There is a further story that grows from this dam proposal, continued campaigns to protect the river, canoe trips by officials, and an effort begun to form a permanent advisory committee between Carroll and Frederick counties.

It also took years, first to work through the Maryland Department of Natural Resources to create a state scenic river designation. Then to have the Monocacy River reviewed for the program and a river management plan written, then declare it a state scenic river.

A leader in the scenic river designation effort was Dr. Jim Gilford a Frederick County resident and a former Environmental Protection Agency official. He is also remembered by many as an outdoors columnist for many years at the Frederick News-Post.
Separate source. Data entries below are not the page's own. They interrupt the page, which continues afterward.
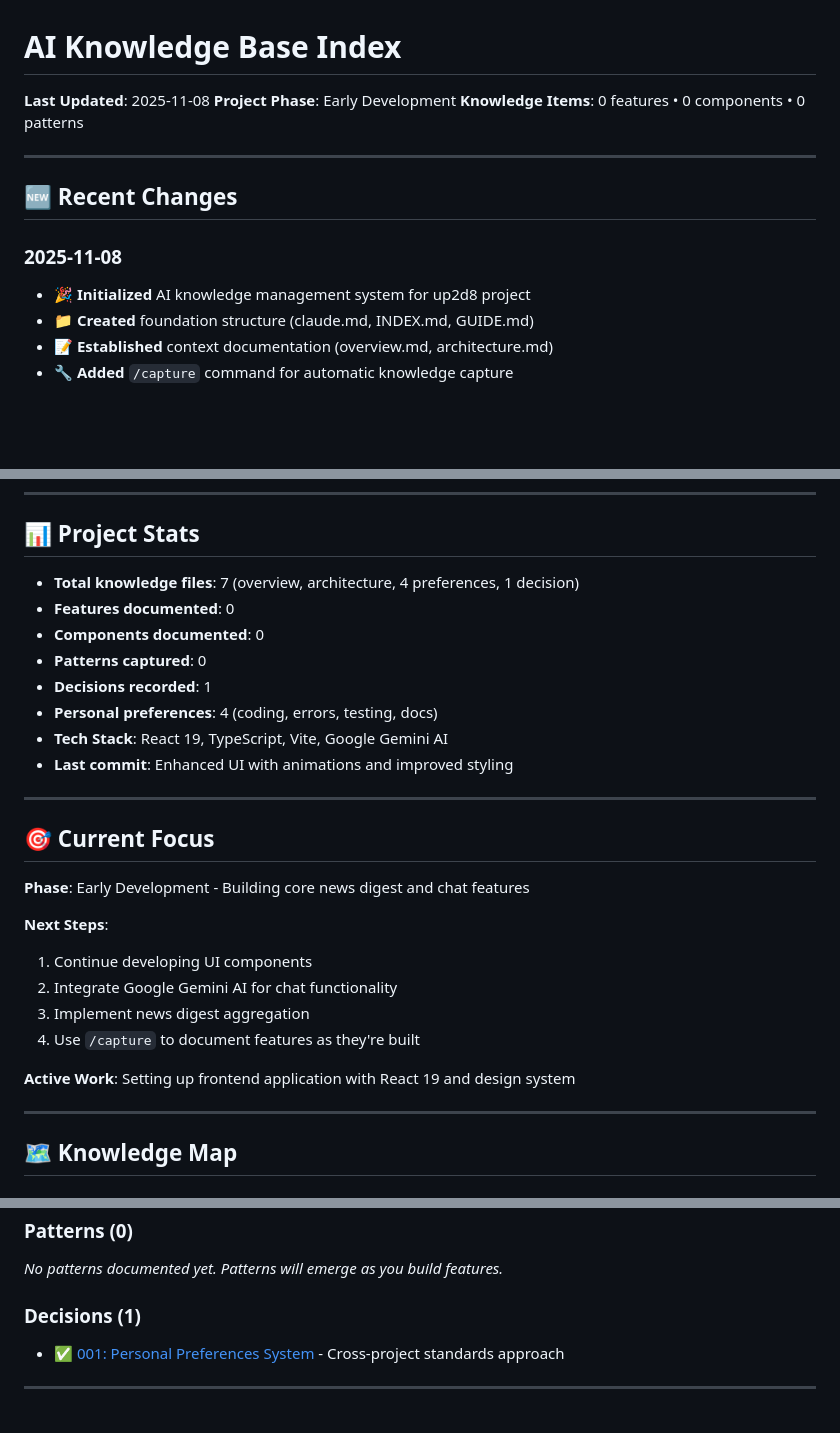
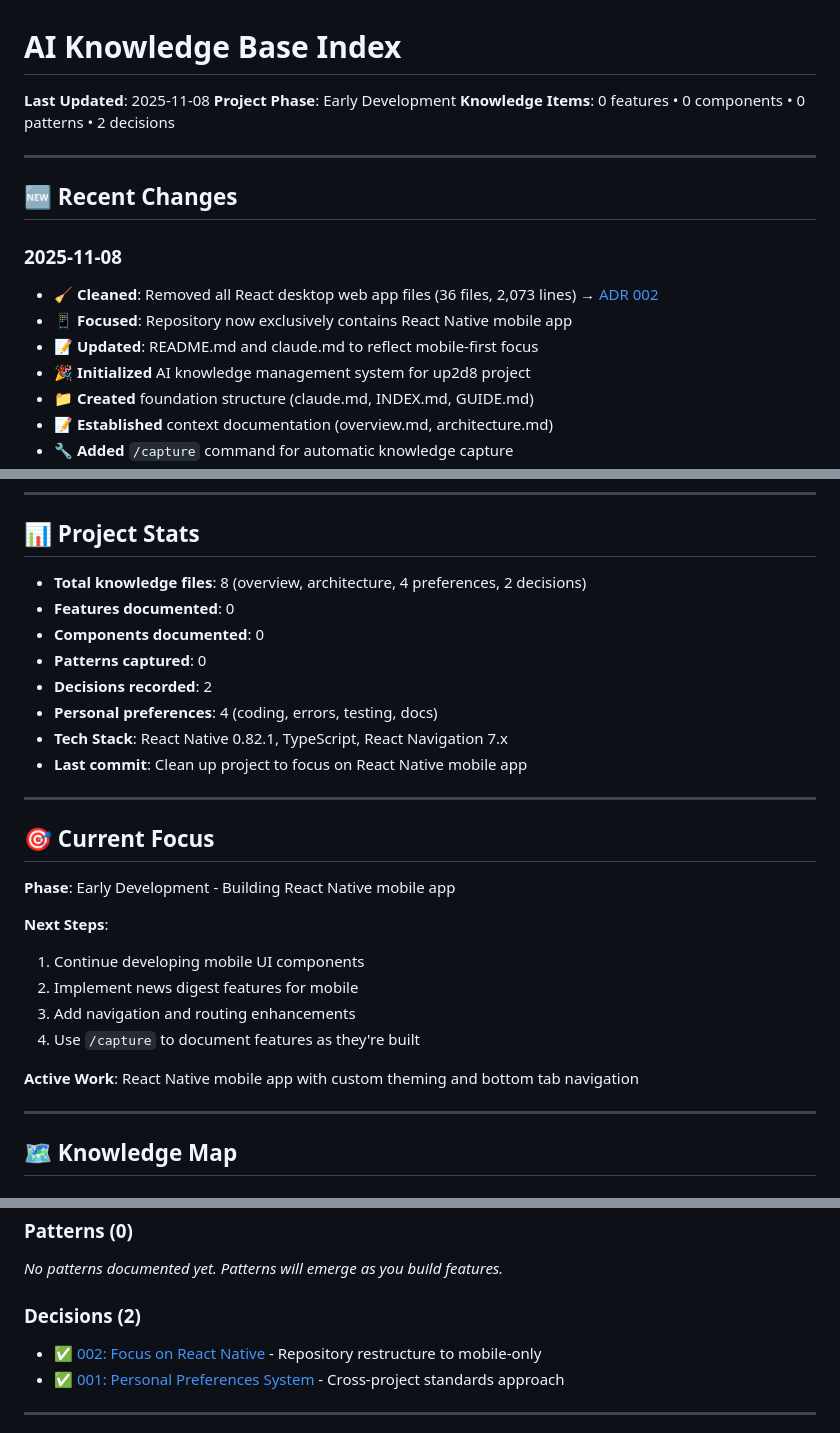
Before and after one commit to djmorgan26/up2d8, a Markdown page: .ai/INDEX.md, 3 parts joined by grey strips. Rendered like a GitHub page; blank space fills up the shorter version.

```diff
--- a/.ai/INDEX.md
+++ b/.ai/INDEX.md
@@ -2,13 +2,16 @@
 
 **Last Updated**: 2025-11-08
 **Project Phase**: Early Development
-**Knowledge Items**: 0 features • 0 components • 0 patterns
+**Knowledge Items**: 0 features • 0 components • 0 patterns • 2 decisions
 
 ---
 
 ## 🆕 Recent Changes
 
 ### 2025-11-08
+- 🧹 **Cleaned**: Removed all React desktop web app files (36 files, 2,073 lines) → [ADR 002](./context/decisions/002-focus-on-react-native.md)
+- 📱 **Focused**: Repository now exclusively contains React Native mobile app
+- 📝 **Updated**: README.md and claude.md to reflect mobile-first focus
 - 🎉 **Initialized** AI knowledge management system for up2d8 project
 - 📁 **Created** foundation structure (claude.md, INDEX.md, GUIDE.md)
 - 📝 **Established** context documentation (overview.md, architecture.md)
@@ -43,28 +46,28 @@
 
 ## 📊 Project Stats
 
-- **Total knowledge files**: 7 (overview, architecture, 4 preferences, 1 decision)
+- **Total knowledge files**: 8 (overview, architecture, 4 preferences, 2 decisions)
 - **Features documented**: 0
 - **Components documented**: 0
 - **Patterns captured**: 0
-- **Decisions recorded**: 1
+- **Decisions recorded**: 2
 - **Personal preferences**: 4 (coding, errors, testing, docs)
-- **Tech Stack**: React 19, TypeScript, Vite, Google Gemini AI
-- **Last commit**: Enhanced UI with animations and improved styling
+- **Tech Stack**: React Native 0.82.1, TypeScript, React Navigation 7.x
+- **Last commit**: Clean up project to focus on React Native mobile app
 
 ---
 
 ## 🎯 Current Focus
 
-**Phase**: Early Development - Building core news digest and chat features
+**Phase**: Early Development - Building React Native mobile app
 
 **Next Steps**:
-1. Continue developing UI components
-2. Integrate Google Gemini AI for chat functionality
-3. Implement news digest aggregation
+1. Continue developing mobile UI components
+2. Implement news digest features for mobile
+3. Add navigation and routing enhancements
 4. Use `/capture` to document features as they're built
 
-**Active Work**: Setting up frontend application with React 19 and design system
+**Active Work**: React Native mobile app with custom theming and bottom tab navigation
 
 ---
 
@@ -79,7 +82,8 @@
 ### Patterns (0)
 *No patterns documented yet. Patterns will emerge as you build features.*
 
-### Decisions (1)
+### Decisions (2)
+- ✅ [002: Focus on React Native](./context/decisions/002-focus-on-react-native.md) - Repository restructure to mobile-only
 - ✅ [001: Personal Preferences System](./context/decisions/001-personal-preferences-system.md) - Cross-project standards approach
 
 ---
```
Also changed, not shown: other parts of .ai/INDEX.md (+1 -1 lines), .ai/context/overview.md (+10 -10 lines), 1 other file.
That first Monocacy Scenic River Management Plan has stood for twenty-five years as a guiding document with many recommendations. It had a vision for river protection that has guided bicounty efforts prior to the current Federally mandated protective measures process.

Only one major recommendation of the Monocacy Scenic River Plan proved controversial and has not been realized, the creation of a five hundred foot buffer along the entire river, because it carried the suggestion that a public access trail would allow public right of way across private lands along the river.

However some natural protections are inherent in floodplain restrictions and stream buffer protections.

What is still missing is an extension of the protections to encompass existing conservation zones, forested buffers, and natural features that affect runoff and water quality, such as steep slopes and erodible soils. And some uses of impervious surfaces and building might be enhanced further. Overlay requirements would allow this protection with flexibility.

The science of environmental protection is much greater today, and the awareness of impacts and practices continues to improve to protect this vital natural and community resource.

Persons with an interest in the river and the watershed are encouraged to consider service on the Monocacy Scenic River Board and the one public advocacy partner that is missing is a single focused public non-profit group such as the Save the Monocacy Association.

Often our focus on waterways is a candle burning at both ends model, we treat the worst streams and protect the best quality streams, but citizens can lead the way in recognizing and enhancing their local waterways, the mid quality streams that get most human impacts.

To become more aware and connected to current issues in water quality improvements, citizens can subscribe to the regional Bay Journal newsletter or read it online at:

Read the first part of this two-part story here: The Sixes Bridge Impoundment and Saving the Monocacy River (part 1)

Proposed Sixes Bridge Impoundment on the Monocacy River (click on the image to open a larger version)

Proposed Sixes Bridge Impoundment on the Monocacy River (click on the image to open a larger version)